As many of you already have gathered by now the synthesizer as an instrument plays an important role in European popular music. It’s an instrument you will encounter in the European art scene, the (progressive rock scene) and entering the main stage in the eighties with the development of new wave and hi-nrg disco. But did this tradition came falling from the sky? In the coming months we will try to recreate a small history of the use of electronic music and the use of the synthesizer within the European popscene...This is part 3

We left the development of electronic music at the World’s fair of 1958 when the avant-garde and pop came together. But electronic music still was considered an oddity, the world was dancing to rock ‘n roll and wasn’t prepared to listen or dance to the bizarre music that was made by a machine. At the start of the sixties two developments lowered the threshold to the public a bit. In the United Kingdom the BBC Radiophonice Workshop was set-up to satisfy the growing demand in the late 1950s for "innovative" sounds at the BBC.

Senior Studio Manager Desmond Briscoe together with engineer Dick Mills began working on a sound catalogue highly influenced by the Musique Concrète and tape manipulation techniques. The emplyed young musicians like George Martin (later producer of the Beatles), Ron Grainer, Delia Derbyshire and John Baker to create the sounds and music. The workshops finest hour came in 1963 when Grainer and Derbyshire created the theme tune for ‘Doctor Who’. They created a piece of Musique Concrète which has become one of television's most recognizable themes.

Meanwhile in the US Raymond Scott started working with Robert Moog to create the Electronium. An electronic musical machine that enabled Scott to create futuristic commercial jingles which became more and more in demand. At the start of the sixties they created a series of futuristic soundtacks for commercials from General Motors. They were received so well that GM asked Scott to produce the music for their 1964 World Fair pavilion called ‘Futurama’. In fact it was the second 'Futurama' pavillion since the 1940 version was the first.
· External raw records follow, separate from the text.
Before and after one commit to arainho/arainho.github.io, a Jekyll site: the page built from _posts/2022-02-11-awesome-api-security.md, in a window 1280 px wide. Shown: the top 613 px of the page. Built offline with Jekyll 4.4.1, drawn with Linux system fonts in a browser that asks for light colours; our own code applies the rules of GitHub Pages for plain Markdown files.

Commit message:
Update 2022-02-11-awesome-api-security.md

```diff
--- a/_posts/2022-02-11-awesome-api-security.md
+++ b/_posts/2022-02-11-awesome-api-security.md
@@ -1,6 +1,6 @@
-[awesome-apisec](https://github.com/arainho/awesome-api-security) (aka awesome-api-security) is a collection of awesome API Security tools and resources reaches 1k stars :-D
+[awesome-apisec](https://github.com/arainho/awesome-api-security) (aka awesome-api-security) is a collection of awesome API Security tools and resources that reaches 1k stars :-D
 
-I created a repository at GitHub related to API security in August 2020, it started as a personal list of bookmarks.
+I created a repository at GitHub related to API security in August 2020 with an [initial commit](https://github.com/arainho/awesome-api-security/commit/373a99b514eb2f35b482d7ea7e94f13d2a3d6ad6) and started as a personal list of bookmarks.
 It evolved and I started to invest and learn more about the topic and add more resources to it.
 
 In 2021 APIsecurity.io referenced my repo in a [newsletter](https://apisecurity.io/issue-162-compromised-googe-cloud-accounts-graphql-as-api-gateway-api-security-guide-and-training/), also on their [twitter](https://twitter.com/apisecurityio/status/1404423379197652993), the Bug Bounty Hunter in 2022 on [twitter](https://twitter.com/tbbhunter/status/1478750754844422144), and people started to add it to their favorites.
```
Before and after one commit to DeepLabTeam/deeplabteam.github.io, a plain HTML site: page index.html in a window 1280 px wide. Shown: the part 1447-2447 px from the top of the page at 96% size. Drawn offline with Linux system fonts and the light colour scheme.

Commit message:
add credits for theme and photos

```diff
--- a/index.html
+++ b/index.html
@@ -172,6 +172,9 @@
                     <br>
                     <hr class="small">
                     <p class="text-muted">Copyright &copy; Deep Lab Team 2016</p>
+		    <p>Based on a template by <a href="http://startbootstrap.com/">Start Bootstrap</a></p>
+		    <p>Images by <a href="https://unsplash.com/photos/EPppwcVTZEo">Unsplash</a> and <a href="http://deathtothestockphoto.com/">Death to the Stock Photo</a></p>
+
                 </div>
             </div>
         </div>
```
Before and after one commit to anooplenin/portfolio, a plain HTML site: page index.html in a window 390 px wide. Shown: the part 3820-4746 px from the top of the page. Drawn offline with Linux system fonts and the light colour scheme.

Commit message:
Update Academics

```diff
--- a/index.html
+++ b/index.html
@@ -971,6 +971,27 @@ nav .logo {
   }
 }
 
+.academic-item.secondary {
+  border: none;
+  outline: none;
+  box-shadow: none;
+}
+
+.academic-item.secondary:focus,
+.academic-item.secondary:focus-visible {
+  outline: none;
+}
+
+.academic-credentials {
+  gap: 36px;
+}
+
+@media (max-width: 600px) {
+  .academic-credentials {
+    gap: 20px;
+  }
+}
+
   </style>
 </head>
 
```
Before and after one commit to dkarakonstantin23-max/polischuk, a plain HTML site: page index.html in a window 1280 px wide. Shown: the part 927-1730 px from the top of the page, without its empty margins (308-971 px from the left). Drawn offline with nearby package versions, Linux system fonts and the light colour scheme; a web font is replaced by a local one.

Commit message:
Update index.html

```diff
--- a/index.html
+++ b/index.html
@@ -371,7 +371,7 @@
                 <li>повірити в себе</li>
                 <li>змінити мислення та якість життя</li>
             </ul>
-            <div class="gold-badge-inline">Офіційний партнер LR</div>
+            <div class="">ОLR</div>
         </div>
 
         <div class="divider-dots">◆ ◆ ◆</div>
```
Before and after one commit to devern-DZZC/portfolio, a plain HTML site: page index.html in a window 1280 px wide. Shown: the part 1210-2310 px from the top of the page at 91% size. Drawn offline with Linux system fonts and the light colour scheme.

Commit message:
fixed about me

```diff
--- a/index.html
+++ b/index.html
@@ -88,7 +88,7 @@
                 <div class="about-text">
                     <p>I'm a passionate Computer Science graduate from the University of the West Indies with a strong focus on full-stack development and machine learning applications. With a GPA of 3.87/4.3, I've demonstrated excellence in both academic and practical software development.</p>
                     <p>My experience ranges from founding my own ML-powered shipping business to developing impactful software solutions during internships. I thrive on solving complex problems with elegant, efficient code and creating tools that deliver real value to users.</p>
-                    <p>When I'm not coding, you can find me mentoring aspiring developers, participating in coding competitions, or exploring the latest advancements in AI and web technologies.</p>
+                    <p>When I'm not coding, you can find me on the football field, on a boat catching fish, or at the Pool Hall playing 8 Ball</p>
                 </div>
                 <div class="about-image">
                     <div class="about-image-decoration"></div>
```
The 1964 version depicted life 60 years into the future, this time 2024. Scenes showed a lunar base of operation, an Antarctic "Weather Central" climate forecasting center, underseas exploration and "Hotel Atlantis" for underseas vacationing, desert irrigation, and land reclamation, building roads in the jungle and a City of the Future. Visitors rode through the dioramas in 3-abreast chairs on a ride train.

The success of the pavilion enabled Scott to create one of the first albums completely filled with electronic music. The groundbreaking work ‘Soothing Sounds for Babies’ was released in late 1964 in collaboration with the Gesell Institute of Child Development. The music did not find much favor with the record-buying public of the day but would be have an enormous influence on later electronic composers like Brian Eno and Tangerine Dream. The album also give the last push to Scott’s collague Robert Moog to tackle the problems of the Electronium and create a multi use electronic instruments. At the AES convention in 1964 Moog demonstrated the first voltage-controlled subtractive synthesizer to utilize a keyboard as a controller.

(listen to 'Nursery rhyme' from Soothing sounds for babies - age 1 to 6. (courtesy of www.muziekweb.nl)

Another visitor of Scott was Frenchman Jean Jaques Perrey who saw the possibilities to build on the Music Concrete ideas from Schaeffer with the machines Scott and Moog made. Befriending Robert Moog, he became one of the first Moog synth musicians, creating "far out electronic entertainment".

In 1965 Perrey met German Gershon Kingsley, a former colleague of John Cage. Together they created two albums for the record label Vanguard: ‘The In Sound From Way Out’ (1966) and ‘Kaleidoscopic Vibrations’ (1967). The combination of Perrey's tape loops, and his inventive melodies with Kingsley's complementary arrangements and instrumentation resulted in tunes that sounded like an animated cartoon gone berserk. Their attempt to make electronic music more accessible with happy, upbeat melodies made quite an impact on cartoonist Walt Disney who searched for music to accompany his Main Street electric parade in Disneyland. The music of Perrey and Kingsley can be heard up until today in the Disney amusement parks around the world.






Meanwhile one of Moog's earliest musical customers Walter Carlos (later Wendy Carlos) created the album ‘Switched-On Bach’ (1968). Using the moog to play the compositions of German composer Johan Sebastian Bach. It was one of the first classical albums to sell 500,000 copies, and (eventually) to go platinum.

But the final breakthrough came at the end of the sixties with a single track from the Perrey /Kingsley album ‘Music to Moog By’. ‘Popcorn’, as the track was named, would became the key electronic tune for years to come and a big hit for Hot Butter in 1972. It was also the first time the term "synth-pop" fell. But by then the whole range of pop-artists already was using the synthesizer on their albums.



Go back to part 2: The audible future at Brussels

Next month (May): part 4, The Silver Apples & The Zodiak free arts lab